But not everyone is on board with the opposition's new strategy -- including 16 dissenting parties in its own coalition, the Democratic Unity Roundtable (MUD), and many of its supporters.
Those rifts were plain as the MUD began 10 days of holding its fire, after cancelling plans for a march on the presidential palace and a "political trial" of Maduro in the opposition-majority legislature.
MUD secretary general Jesus Torrealba urged patience from Maduro opponents demanding an unrelenting assault on the man they accuse of driving Venezuela to the brink of collapse.
"In a matter of days, the world is going to see who delivers on their promises and who doesn't," he said.
Some opposition supporters weren't sure it was worth the wait.
"They are letting up, and they shouldn't. They need to be direct. This needs to end now," said one, 50-year-old Nancy Colina, as she waited in line at a Caracas supermarket -- a regular ritual in shortage-racked Venezuela.
Maduro 'buying time'
Exasperated with a three-year recession, soaring inflation, shortages, looting and violence, three in four Venezuelans are dissatisfied with Maduro, according to polls.
But the MUD, a fractious coalition united mainly by shared hatred of the leftist leader, is struggling to deliver on its promise to oust Maduro before his term ends in 2019.
After the authorities halted its efforts to call a referendum on removing him from power, alleging fraud, the opposition appeared to have momentum on its side.
Hundreds of thousands of people took to the streets in protest on October 26, and the threatened march on the presidential palace -- originally set for Thursday -- had vexed Maduro.
Political analysts voiced doubts about the wisdom of backing off now.
"The government is effectively buying itself two to three weeks of breathing room," said Risa Grais-Targow, a Latin America analyst at New York-based consulting firm Eurasia Group.
"With the government unwilling to cede to any of the opposition's demands, negotiations will fall apart in the coming weeks," she predicted in a note.
Maduro is just "buying time," agreed Benigno Alarcon of Venezuela's Andres Bello Catholic University.
He warned it was unlikely the opposition would win many concessions at the negotiating table.

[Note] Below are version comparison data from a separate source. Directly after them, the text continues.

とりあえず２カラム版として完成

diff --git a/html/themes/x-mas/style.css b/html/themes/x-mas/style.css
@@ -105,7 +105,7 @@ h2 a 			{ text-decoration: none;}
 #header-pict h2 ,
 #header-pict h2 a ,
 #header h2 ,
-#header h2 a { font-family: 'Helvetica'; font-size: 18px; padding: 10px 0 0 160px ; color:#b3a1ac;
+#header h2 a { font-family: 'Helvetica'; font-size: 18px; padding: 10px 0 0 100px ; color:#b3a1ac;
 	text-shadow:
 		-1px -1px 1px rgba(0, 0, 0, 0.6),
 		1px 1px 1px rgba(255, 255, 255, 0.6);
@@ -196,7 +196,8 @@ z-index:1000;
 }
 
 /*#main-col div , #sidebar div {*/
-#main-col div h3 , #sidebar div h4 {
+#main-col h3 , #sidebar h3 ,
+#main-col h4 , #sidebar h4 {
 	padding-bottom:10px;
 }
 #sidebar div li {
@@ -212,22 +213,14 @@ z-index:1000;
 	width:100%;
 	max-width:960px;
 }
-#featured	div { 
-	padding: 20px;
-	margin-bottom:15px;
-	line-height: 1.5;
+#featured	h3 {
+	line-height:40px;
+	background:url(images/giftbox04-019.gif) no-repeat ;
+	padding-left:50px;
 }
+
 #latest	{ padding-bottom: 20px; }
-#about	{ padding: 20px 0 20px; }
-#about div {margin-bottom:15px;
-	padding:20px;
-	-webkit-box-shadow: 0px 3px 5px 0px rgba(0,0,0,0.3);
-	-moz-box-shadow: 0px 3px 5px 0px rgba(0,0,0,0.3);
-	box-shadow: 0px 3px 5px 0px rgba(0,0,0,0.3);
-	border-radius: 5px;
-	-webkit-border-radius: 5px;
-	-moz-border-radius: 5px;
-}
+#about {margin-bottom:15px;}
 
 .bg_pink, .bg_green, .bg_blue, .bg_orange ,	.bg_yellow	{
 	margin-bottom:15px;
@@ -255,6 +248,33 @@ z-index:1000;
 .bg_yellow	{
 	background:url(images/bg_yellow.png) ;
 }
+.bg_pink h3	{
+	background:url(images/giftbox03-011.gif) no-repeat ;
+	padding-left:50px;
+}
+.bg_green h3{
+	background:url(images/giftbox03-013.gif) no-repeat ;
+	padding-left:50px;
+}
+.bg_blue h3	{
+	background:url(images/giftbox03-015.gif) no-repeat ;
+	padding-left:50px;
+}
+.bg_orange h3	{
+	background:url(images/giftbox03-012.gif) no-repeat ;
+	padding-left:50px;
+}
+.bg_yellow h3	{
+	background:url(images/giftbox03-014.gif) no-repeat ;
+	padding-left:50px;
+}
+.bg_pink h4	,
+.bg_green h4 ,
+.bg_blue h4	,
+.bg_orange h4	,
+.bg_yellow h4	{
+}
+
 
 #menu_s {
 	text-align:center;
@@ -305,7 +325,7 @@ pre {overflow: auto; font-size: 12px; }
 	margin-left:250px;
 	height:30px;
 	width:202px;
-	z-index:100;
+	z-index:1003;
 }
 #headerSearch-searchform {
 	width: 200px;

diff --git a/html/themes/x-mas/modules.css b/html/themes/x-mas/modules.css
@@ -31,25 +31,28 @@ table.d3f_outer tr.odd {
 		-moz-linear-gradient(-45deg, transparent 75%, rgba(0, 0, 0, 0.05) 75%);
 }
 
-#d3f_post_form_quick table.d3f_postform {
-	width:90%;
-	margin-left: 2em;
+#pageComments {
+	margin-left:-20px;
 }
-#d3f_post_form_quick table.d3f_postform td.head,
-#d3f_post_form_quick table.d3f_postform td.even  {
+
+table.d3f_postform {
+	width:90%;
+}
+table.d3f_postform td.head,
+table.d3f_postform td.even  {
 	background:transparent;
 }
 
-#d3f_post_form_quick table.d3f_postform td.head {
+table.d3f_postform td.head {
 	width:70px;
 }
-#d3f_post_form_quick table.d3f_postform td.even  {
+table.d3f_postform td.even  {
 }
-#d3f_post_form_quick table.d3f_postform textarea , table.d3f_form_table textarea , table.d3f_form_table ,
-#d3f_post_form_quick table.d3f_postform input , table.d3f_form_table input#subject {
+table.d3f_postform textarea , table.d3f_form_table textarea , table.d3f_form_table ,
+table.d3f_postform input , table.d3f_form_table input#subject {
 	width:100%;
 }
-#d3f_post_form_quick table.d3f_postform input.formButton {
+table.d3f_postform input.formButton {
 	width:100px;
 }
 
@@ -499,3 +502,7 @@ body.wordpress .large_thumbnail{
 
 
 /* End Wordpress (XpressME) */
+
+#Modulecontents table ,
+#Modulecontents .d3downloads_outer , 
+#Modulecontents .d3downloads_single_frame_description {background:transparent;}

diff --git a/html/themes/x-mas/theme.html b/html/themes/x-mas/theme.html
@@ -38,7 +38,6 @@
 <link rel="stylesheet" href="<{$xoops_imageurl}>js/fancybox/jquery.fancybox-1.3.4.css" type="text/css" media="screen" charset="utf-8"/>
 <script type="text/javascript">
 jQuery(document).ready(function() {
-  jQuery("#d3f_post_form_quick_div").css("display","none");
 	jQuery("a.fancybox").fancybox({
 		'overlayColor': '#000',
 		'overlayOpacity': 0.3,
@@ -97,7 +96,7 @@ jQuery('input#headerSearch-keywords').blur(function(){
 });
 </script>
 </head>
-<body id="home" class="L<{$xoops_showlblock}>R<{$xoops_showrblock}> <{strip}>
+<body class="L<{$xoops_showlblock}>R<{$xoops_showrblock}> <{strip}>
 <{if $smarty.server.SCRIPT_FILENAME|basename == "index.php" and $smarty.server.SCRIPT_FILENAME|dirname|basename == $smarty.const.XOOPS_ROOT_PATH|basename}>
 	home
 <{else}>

"I find it improbable that after doing everything possible to avoid a referendum, (the government) would agree now to hold early elections," he told AFP.
US State Department Spokesman John Kirby said Wednesday the United States is committed to the success of dialogue in Venezuela.

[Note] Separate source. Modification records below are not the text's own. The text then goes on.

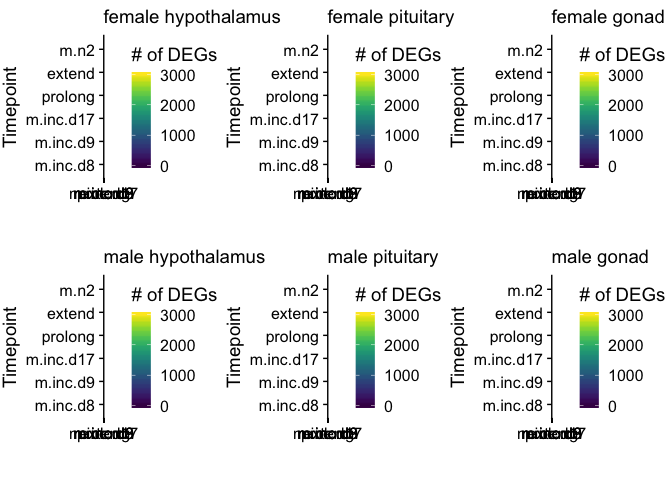
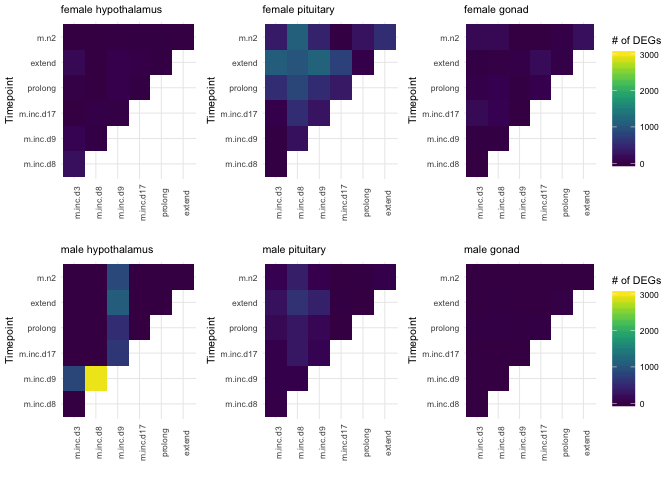
better printout

diff --git a/analysis/05_DESeq2_manipulate.md b/analysis/05_DESeq2_manipulate.md
@@ -287,19 +287,15 @@ Calculate and plot total DEGs
     e <- plottotalDEGs(dds.male_pituitary, "male pituitary")
     f <- plottotalDEGs(dds.male_gondad, "male gonad")
 
-    plot_grid(a,b,c,d,e,f, nrow = 2) 
-
-![](../figures/manipulation/totalDEGs-1.png)
-
-    plot_grid(a + theme_minimal(base_size = 8) + theme(legend.position = "none", axis.text.x = element_text(angle = 90)),
-              b + theme_minimal(base_size = 8) + theme(legend.position = "none", axis.text.x = element_text(angle = 90)),
-              c + theme_minimal(base_size = 8) + theme(axis.text.x = element_text(angle = 90)),
-              d + theme_minimal(base_size = 8) + theme(legend.position = "none",axis.text.x = element_text(angle = 90)),
-              e + theme_minimal(base_size = 8) + theme(legend.position = "none",axis.text.x = element_text(angle = 90)),
-              f + theme_minimal(base_size = 8) + theme(axis.text.x = element_text(angle = 90)),
+    plot_grid(a + theme(legend.position = "none"),
+              b + theme(legend.position = "none"),
+              c,
+              d + theme(legend.position = "none"),
+              e + theme(legend.position = "none"),
+              f,
               nrow = 2, rel_widths = c(0.3, 0.3, 0.4)) 
 
-![](../figures/manipulation/totalDEGs2-1.png)
+![](../figures/manipulation/totalDEGs-1.png)
 
 Calculate and plot principal components
 ---------------------------------------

"We are completely dedicated to see this dialogue succeed so that as a result of it real meaningful change in the daily life of Venezuelans across the country can be seen," he said.
'Attempt to divide'
Even Torrealba, the MUD secretary general, acknowledged the risk of sitting down to talks with the enemy.
After Maduro attacked one MUD member, the hardline opposition party Popular Will, as a "terrorist group" for refusing to join the talks, Torrealba accused the president of seeking to divide his enemies to undermine the negotiations.
"With his attack on Popular Will and his attempt to divide Venezuela's democrats, Maduro is stomping on the negotiations and mocking Pope Francis," Torrealba said.
Popular Will, one of the most hardline anti-Maduro parties, is leading a group of 16 MUD members boycotting talks with the government. Its founder, Leopoldo Lopez, is serving a 14-year prison sentence on charges of inciting unrest at anti-government protests that left 43 people dead in 2014.
Torrealba vowed the opposition would stick together.
"If you mess with one of us, you mess with all of us," he said.
Oil giant Venezuela has gone into economic tailspin as crude prices have plunged since mid-2014.
Maduro blames the crisis on a capitalist conspiracy. His opponents say it is the failure of 17 years of socialist rule under the mustachioed president and his mentor, late leftist firebrand Hugo Chavez.